▶ Your task: Scan the records below for the word "notebooks". Copy each line where it appears.

(Stored data)
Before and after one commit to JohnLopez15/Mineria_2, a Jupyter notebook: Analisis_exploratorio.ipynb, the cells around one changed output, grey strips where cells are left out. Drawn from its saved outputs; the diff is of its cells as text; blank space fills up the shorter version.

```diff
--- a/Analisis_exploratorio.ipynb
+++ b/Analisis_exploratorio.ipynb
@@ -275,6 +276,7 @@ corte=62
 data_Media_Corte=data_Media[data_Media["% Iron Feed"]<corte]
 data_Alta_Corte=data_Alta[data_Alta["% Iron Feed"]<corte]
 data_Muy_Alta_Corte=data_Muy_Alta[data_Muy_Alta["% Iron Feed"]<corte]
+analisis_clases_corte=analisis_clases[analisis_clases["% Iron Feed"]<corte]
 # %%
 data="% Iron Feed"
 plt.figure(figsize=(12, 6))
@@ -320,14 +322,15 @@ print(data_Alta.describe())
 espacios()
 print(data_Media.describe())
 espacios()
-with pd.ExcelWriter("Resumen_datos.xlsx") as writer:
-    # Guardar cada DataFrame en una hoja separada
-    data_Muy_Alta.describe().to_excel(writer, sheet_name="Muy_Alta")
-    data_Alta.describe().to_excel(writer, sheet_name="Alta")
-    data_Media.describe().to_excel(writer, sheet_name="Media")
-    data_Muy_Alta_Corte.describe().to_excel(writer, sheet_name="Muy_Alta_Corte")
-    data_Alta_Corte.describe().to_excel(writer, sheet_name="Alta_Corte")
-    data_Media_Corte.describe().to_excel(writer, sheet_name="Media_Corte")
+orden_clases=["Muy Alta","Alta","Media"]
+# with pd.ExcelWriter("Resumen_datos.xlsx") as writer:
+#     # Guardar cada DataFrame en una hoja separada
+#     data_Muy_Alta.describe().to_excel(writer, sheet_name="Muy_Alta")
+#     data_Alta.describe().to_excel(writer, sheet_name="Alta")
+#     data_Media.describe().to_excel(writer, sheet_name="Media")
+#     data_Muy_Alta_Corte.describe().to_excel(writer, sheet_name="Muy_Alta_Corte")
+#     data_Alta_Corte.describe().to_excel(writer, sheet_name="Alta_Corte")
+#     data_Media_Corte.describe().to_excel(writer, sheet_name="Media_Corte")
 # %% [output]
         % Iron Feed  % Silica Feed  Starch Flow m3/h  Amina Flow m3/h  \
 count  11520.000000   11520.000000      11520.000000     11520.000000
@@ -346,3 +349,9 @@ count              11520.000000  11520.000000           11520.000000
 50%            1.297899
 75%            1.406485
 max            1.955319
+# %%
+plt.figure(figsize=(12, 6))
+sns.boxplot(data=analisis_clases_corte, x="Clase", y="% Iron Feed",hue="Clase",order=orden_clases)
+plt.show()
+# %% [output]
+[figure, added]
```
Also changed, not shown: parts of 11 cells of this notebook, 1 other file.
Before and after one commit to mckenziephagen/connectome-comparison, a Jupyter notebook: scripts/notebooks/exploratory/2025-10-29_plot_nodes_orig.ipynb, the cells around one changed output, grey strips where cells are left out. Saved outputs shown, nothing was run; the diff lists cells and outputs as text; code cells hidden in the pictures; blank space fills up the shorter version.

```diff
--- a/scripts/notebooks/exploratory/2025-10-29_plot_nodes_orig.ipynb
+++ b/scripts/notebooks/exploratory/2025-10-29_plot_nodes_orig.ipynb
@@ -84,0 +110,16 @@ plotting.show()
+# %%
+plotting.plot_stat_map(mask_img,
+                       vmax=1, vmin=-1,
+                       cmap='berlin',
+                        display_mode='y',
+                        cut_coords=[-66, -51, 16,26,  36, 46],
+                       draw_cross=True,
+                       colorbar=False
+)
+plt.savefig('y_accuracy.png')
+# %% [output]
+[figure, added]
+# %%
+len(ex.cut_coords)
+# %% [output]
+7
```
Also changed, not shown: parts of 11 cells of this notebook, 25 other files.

▶ Solution for this task:
Before and after one commit to mckenziephagen/connectome-comparison, a Jupyter notebook: scripts/notebooks/exploratory/2025-10-29_plot_nodes_orig.ipynb, the cells around one changed output, grey strips where cells are left out. Saved outputs shown, nothing was run; the diff lists cells and outputs as text; code cells hidden in the pictures; blank space fills up the shorter version.
--- a/scripts/notebooks/exploratory/2025-10-29_plot_nodes_orig.ipynb
+++ b/scripts/notebooks/exploratory/2025-10-29_plot_nodes_orig.ipynb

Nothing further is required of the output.